Rare is the National Hockey League team that clicks on 25 per cent of its power plays, yet still finds ways to castigate itself. Ladies and gentlemen: your 2012 Los Angeles Kings.
L.A., which had the 17th best power play in the league during the regular season, was 2-for-8 in its Game 1 dismantling of the Vancouver Canucks.
Much of the talk heading into Game 2 Friday night will be about Vancouver's anemic effort with the man advantage, as the Canucks finished 0-for-5. But the Kings - who were tied with Vancouver after 40 minutes, despite having all of their power plays in those first two periods - said they must also get better if they have any chance of knocking off the President's Trophy winners.
"When you get a lot of power plays like that and you don't capitalize as much as you maybe should, that's one of those games they can pull out of the fire, so to speak," said Dustin Penner, who scored the game-winning goal at even strength with just over three minutes remaining in the third period.
His words were echoed by teammate Mike Richards.
"Our power play needs to be better," said Richards. "It's going to be a crucial part of this series. It's something that we have to work on."

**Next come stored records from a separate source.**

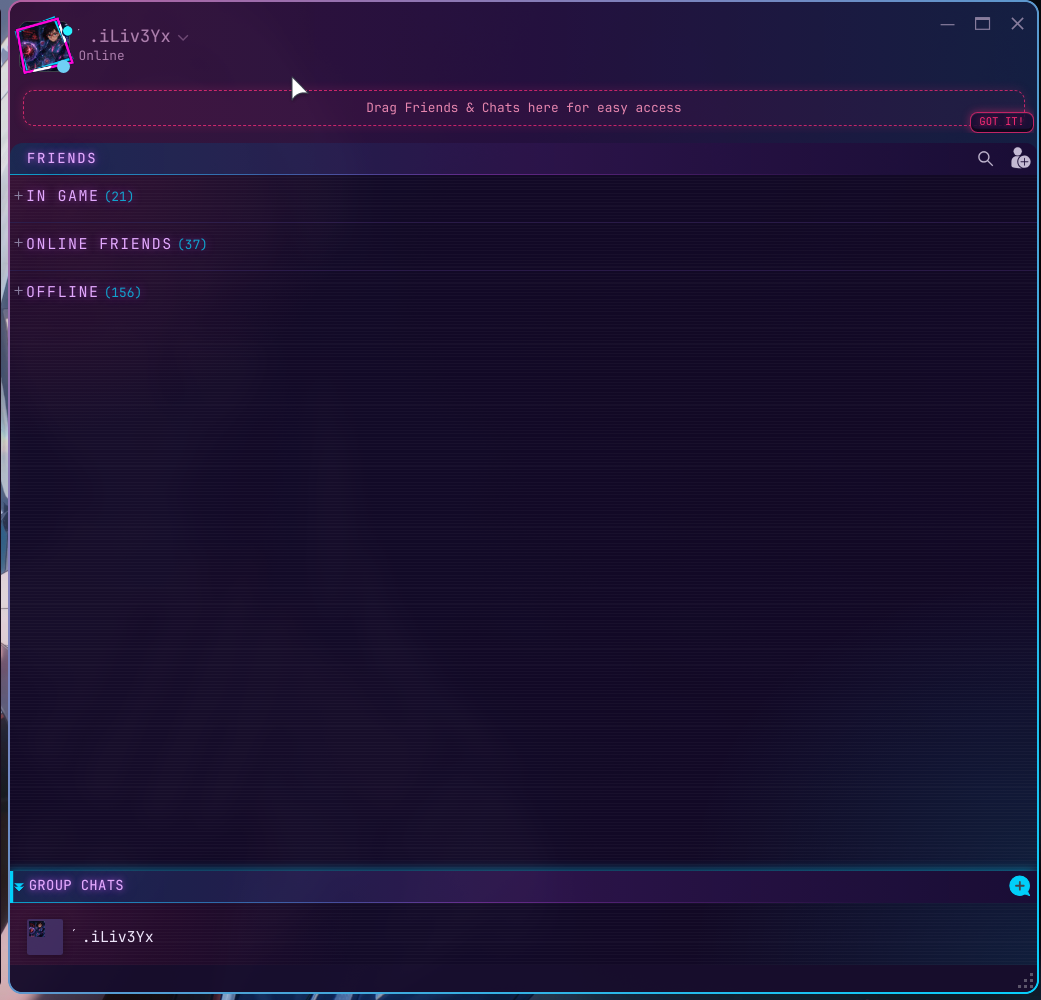
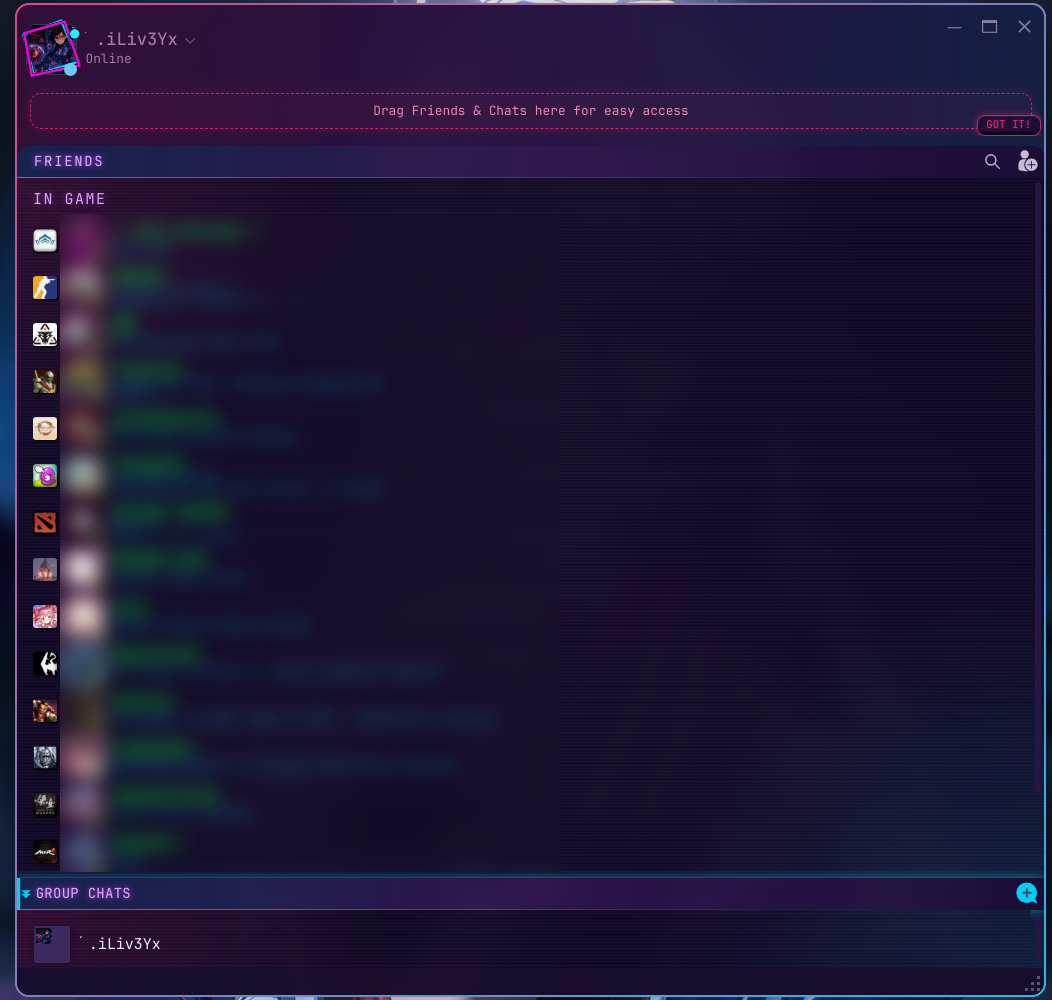
feat: keycap menus, compact supernav and S1B toolbar brand; refresh showcase
Add terminal keycap styling for dropdown and context menus, flat separators without hover, a compact top navigation with raised chips, and an S1B neon-gradient brand in the toolbar in place of the Material label. Replace the README gallery with new library, keycap menu and friends screenshots.

Changed region(s): [[0.0, 0.0, 1.0, 1.0], [0.3381, 0.093, 0.6455, 0.124], [0.2767, 0.062, 0.3074, 0.093]]

diff --git a/css/s1b/neon.css b/css/s1b/neon.css
@@ -200,8 +200,9 @@ button.DialogButton._DialogLayout.Primary:enabled {
 
 /* ---------- 8. Super nav tabs as glowing keycaps ---------- */
 ._7AlhCx3XGzBeIrQaCneUD {
-    padding: 2px 10px !important;
+    padding: 2px 12px !important;
     margin-inline: 3px !important;
+    transform: translateY(-5px);
     border-radius: 9px !important;
     border: 1px solid rgba(255, 255, 255, 0.07) !important;
     background-color: rgba(255, 255, 255, 0.025) !important;
@@ -213,7 +214,7 @@ button.DialogButton._DialogLayout.Primary:enabled {
     box-shadow: var(--keycap-depth), var(--glow-cyan) !important;
 }
 ._7AlhCx3XGzBeIrQaCneUD._1gqEjB5QsKT_NftD1dEsdZ {
-    transform: translateY(1px);
+    transform: translateY(-4px);
     border-color: rgba(255, 45, 120, 0.75) !important;
     background: var(--neon-line) left bottom / 100% 2px no-repeat, rgba(255, 45, 120, 0.13) !important;
     box-shadow: var(--keycap-pressed), 0 0 12px rgba(255, 45, 120, 0.40) !important;
@@ -932,3 +933,128 @@ body .discount_pct {
 }
 ._18PwvOcpWfW3M8j2-bEPPJ,
 ._2MGSmn9lIFnmLVIX49POSx { color: #00d4ff !important; text-shadow: 0 0 6px rgba(0, 212, 255, 0.5); }
+
+/* ---------- 22. Dropdown / context menus: terminal keycap items ---------- */
+._3pofGqV0buiKAfMPEs3_82,
+._20v4MHXd0kP4rRu6ZTAGQU,
+._14wqdluDeDnnEcg3OSLEmd {
+    padding: 6px !important;
+    border: 1px solid rgba(208, 77, 255, 0.55) !important;
+    border-radius: 12px !important;
+    background:
+        var(--neon-line) left top / 100% 2px no-repeat,
+        var(--scanlines),
+        rgba(22, 11, 42, 0.92) !important;
+    backdrop-filter: blur(16px) saturate(140%);
+    box-shadow: 0 12px 30px rgba(0, 0, 0, 0.6), 0 0 10px rgba(208, 77, 255, 0.40), 0 0 26px rgba(255, 45, 120, 0.18) !important;
+}
+._3pofGqV0buiKAfMPEs3_82 ._2jXHP0742MyApMUVUM8IFn,
+._1n7Wloe5jZ6fSuvV18NNWI,
+._1LsipsEx7hFhSXXYv8JyXX,
+._322wB1UQPdladoadh6Ac_b,
+._34o03-8cUc3fQX1u650c0L {
+    margin: 1px 0 !important;
+    padding: 4px 12px 4px 14px !important;
+    min-height: 0 !important;
+    line-height: 1.35 !important;
+    border-radius: 8px !important;
+    border: 1px solid transparent !important;
+    letter-spacing: 0.05em;
+    color: #d9c9ff !important;
+    transition: background .12s ease, border-color .12s ease, color .12s ease, text-shadow .12s ease, padding .12s ease !important;
+}
+._3pofGqV0buiKAfMPEs3_82 ._2jXHP0742MyApMUVUM8IFn:not(.d8GPmAyQdRQwoHiPbc8Js):hover,
+._1n7Wloe5jZ6fSuvV18NNWI:hover,
+._1LsipsEx7hFhSXXYv8JyXX:hover,
+._322wB1UQPdladoadh6Ac_b:hover,
+._34o03-8cUc3fQX1u650c0L:hover {
+    padding-left: 18px !important;
+    border-color: rgba(255, 45, 120, 0.55) !important;
+    background: linear-gradient(90deg, rgba(255, 45, 120, 0.24) 0%, rgba(208, 77, 255, 0.12) 60%, rgba(0, 212, 255, 0.06) 100%) !important;
+    box-shadow: inset 3px 0 0 var(--neon-cyan), 0 0 10px rgba(255, 45, 120, 0.25) !important;
+    color: #fff !important;
+    text-shadow: 0 0 6px rgba(255, 45, 120, 0.7);
+}
+.ixiWPQKqTMxnq43WgT3vj,
+.WUOrULWKkGLl3ZUQdDXg8,
+.IjIBR_wDDi2N77Oz4KAT4 {
+    height: 1px !important;
+    min-height: 0 !important;
+    padding: 0 !important;
+    margin: 4px 8px !important;
+    border: none !important;
+    background: linear-gradient(90deg, transparent, rgba(255, 45, 120, 0.7), rgba(208, 77, 255, 0.6), rgba(0, 212, 255, 0.7), transparent) !important;
+    opacity: 0.8;
+}
+/* Separators never act like items */
+.ixiWPQKqTMxnq43WgT3vj.ixiWPQKqTMxnq43WgT3vj, .ixiWPQKqTMxnq43WgT3vj.ixiWPQKqTMxnq43WgT3vj:hover,
+.WUOrULWKkGLl3ZUQdDXg8.WUOrULWKkGLl3ZUQdDXg8, .WUOrULWKkGLl3ZUQdDXg8.WUOrULWKkGLl3ZUQdDXg8:hover,
+.IjIBR_wDDi2N77Oz4KAT4.IjIBR_wDDi2N77Oz4KAT4, .IjIBR_wDDi2N77Oz4KAT4.IjIBR_wDDi2N77Oz4KAT4:hover {
+    height: 1px !important;
+    min-height: 0 !important;
+    padding: 0 !important;
+    margin: 4px 8px !important;
+    border: none !important;
+    border-radius: 0 !important;
+    box-shadow: none !important;
+    text-shadow: none !important;
+    pointer-events: none;
+    background: linear-gradient(90deg, transparent, rgba(255, 45, 120, 0.7), rgba(208, 77, 255, 0.6), rgba(0, 212, 255, 0.7), transparent) !important;
+}
+
+/* ---------- 23. Toolbar brand: S1B in neon instead of "Material" ---------- */
+body ._1Ky59qmywxOUtNcI1cgmkX ._2Lu3d-5qLmW4i19ysTt2jT:nth-of-type(1):not(svg)::after {
+    content: "S1B" !important;
+    font-weight: 700 !important;
+    letter-spacing: 0.14em !important;
+    background: linear-gradient(90deg, #ff2d78, #d04dff 50%, #00d4ff) !important;
+    -webkit-background-clip: text !important;
+    background-clip: text !important;
+    -webkit-text-fill-color: transparent !important;
+    filter: drop-shadow(0 0 4px rgba(255, 45, 120, 0.65)) drop-shadow(0 0 8px rgba(0, 212, 255, 0.35));
+}
+
+/* ---------- 24. Compact super nav: smaller keycaps, more air above ---------- */
+._7AlhCx3XGzBeIrQaCneUD {
+    padding: 0 10px !important;
+    transform: translateY(-3px);
+}
+._7AlhCx3XGzBeIrQaCneUD._1gqEjB5QsKT_NftD1dEsdZ {
+    transform: translateY(-3px);
+}
+._7AlhCx3XGzBeIrQaCneUD ._19axKcqYRuaJ8vdYKYmtTQ {
+    font-size: 86% !important;
+}
+
+/* ---------- 25. Item wrappers that only hold a separator: flat, mouse-inert ---------- */
+:is(._2jXHP0742MyApMUVUM8IFn, ._1n7Wloe5jZ6fSuvV18NNWI, ._1LsipsEx7hFhSXXYv8JyXX, ._322wB1UQPdladoadh6Ac_b, ._34o03-8cUc3fQX1u650c0L):has(.ixiWPQKqTMxnq43WgT3vj, .WUOrULWKkGLl3ZUQdDXg8, .IjIBR_wDDi2N77Oz4KAT4, hr),
+:is(._2jXHP0742MyApMUVUM8IFn, ._1n7Wloe5jZ6fSuvV18NNWI, ._1LsipsEx7hFhSXXYv8JyXX, ._322wB1UQPdladoadh6Ac_b, ._34o03-8cUc3fQX1u650c0L):has(.ixiWPQKqTMxnq43WgT3vj, .WUOrULWKkGLl3ZUQdDXg8, .IjIBR_wDDi2N77Oz4KAT4, hr):hover {
+    padding: 0 !important;
+    margin: 3px 0 !important;
+    min-height: 0 !important;
+    border: none !important;
+    border-radius: 0 !important;
+    background: none !important;
+    box-shadow: none !important;
+    text-shadow: none !important;
+    pointer-events: none !important;
+    cursor: default !important;
+}
+
+/* ---------- 26. Top-bar dropdown separator (MenuItem.Separator): flat line, mouse-inert ---------- */
+._3pofGqV0buiKAfMPEs3_82 ._2jXHP0742MyApMUVUM8IFn._21GPYlKBCLsHQpTsHw_RL_,
+._3pofGqV0buiKAfMPEs3_82 ._2jXHP0742MyApMUVUM8IFn._21GPYlKBCLsHQpTsHw_RL_:not(.d8GPmAyQdRQwoHiPbc8Js):hover {
+    height: 1px !important;
+    min-height: 0 !important;
+    padding: 0 !important;
+    margin: 4px 8px !important;
+    width: auto !important;
+    border: none !important;
+    border-radius: 0 !important;
+    background: linear-gradient(90deg, transparent, rgba(255, 45, 120, 0.7), rgba(208, 77, 255, 0.6), rgba(0, 212, 255, 0.7), transparent) !important;
+    box-shadow: none !important;
+    text-shadow: none !important;
+    opacity: 0.8;
+    pointer-events: none !important;
+    cursor: default !important;
+}

diff --git a/README.md b/README.md
@@ -24,11 +24,8 @@ A lit city at night that is still easy to read.
     <td colspan="2"><img src="screenshots/library.png" alt="Library"><br><sub><b>Library</b></sub></td>
   </tr>
   <tr>
+    <td width="50%"><img src="screenshots/library-menu.png" alt="Library menu with keycap items"><br><sub><b>Keycap menus</b></sub></td>
     <td width="50%"><img src="screenshots/friends.png" alt="Friends and chat"><br><sub><b>Friends and chat</b></sub></td>
-    <td width="50%"><img src="screenshots/menu.png" alt="Menu"><br><sub><b>Menu</b></sub></td>
-  </tr>
-  <tr>
-    <td colspan="2"><img src="screenshots/settings.png" alt="Settings"><br><sub><b>Settings</b></sub></td>
   </tr>
 </table>
 
@@ -52,6 +49,7 @@ A lit city at night that is still easy to read.
 - **Glass panels** on a deep violet base (`#0f0820` to `#1a0d36`), with soft radial glows and subtle scanlines
 - **Keycap buttons and chips** with depth and press states. PLAY is a neon green keycap
 - **Terminal headers**: uppercase, neon text-shadow and a blinking `>` prompt
+- **Keycap menus**: dropdown and context menu items styled like terminal keycaps, with flat separators, and a compact top navigation
 - **Library**: neon gradient line on the top bar, sidebar edge, collection headers with a glowing cyan bar, capsule hover lift with a cyan and pink ring
 - **Store**: framed main carousel, Personal Calendar cards (past in dim cyan, TODAY in pink glow with a keycap label, future in purple), glass specials panel, pink NEW chip, neon green discount keycaps, glowing carousel dots
 - **Friends and chat**: violet glass list, FRIENDS / GROUP CHATS headers, in-game friends in `#00ff41`, online in cyan, offline dimmed, avatar rings, keycap send button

Richards scored on a five-on-three 13:31 into the first period to tie the game at one, as he fired a quick wrister through the pads of Vancouver goalie Roberto Luongo.
But the Kings had another 5-on-3 right after the Richards goal and couldn't score. The team had a five-minute power play during the second period, after a Byron Bitz boarding major penalty, but capitalized just once. That goal came off the stick of Willie Mitchell with 26 seconds remaining in the major.
Anze Kopitar, the man who led L.A. on the power play during the regular season, notching 26 points, had a quiet night with just one shot on goal. He picked up an assist on the team's first tally, though it was Richards who did all the work. Star defenceman Drew Doughty also assisted on that goal, his only point of the night.
If those two get going on the power play, the Canucks could be in serious trouble - as they were when these teams met in the playoffs two years ago. The Kings opened that series 9-for-13 on the man advantage, a whopping 69 per cent. But they went 1-for-13 in the rest of the series and were bounced by the Canucks in six games.
L.A. has been much maligned for its inability to score goals this season. The Kings had the second-fewest goals during the regular season, with 194. But the team appeared to turn it around late in the year, averaging more than three goals per game since March.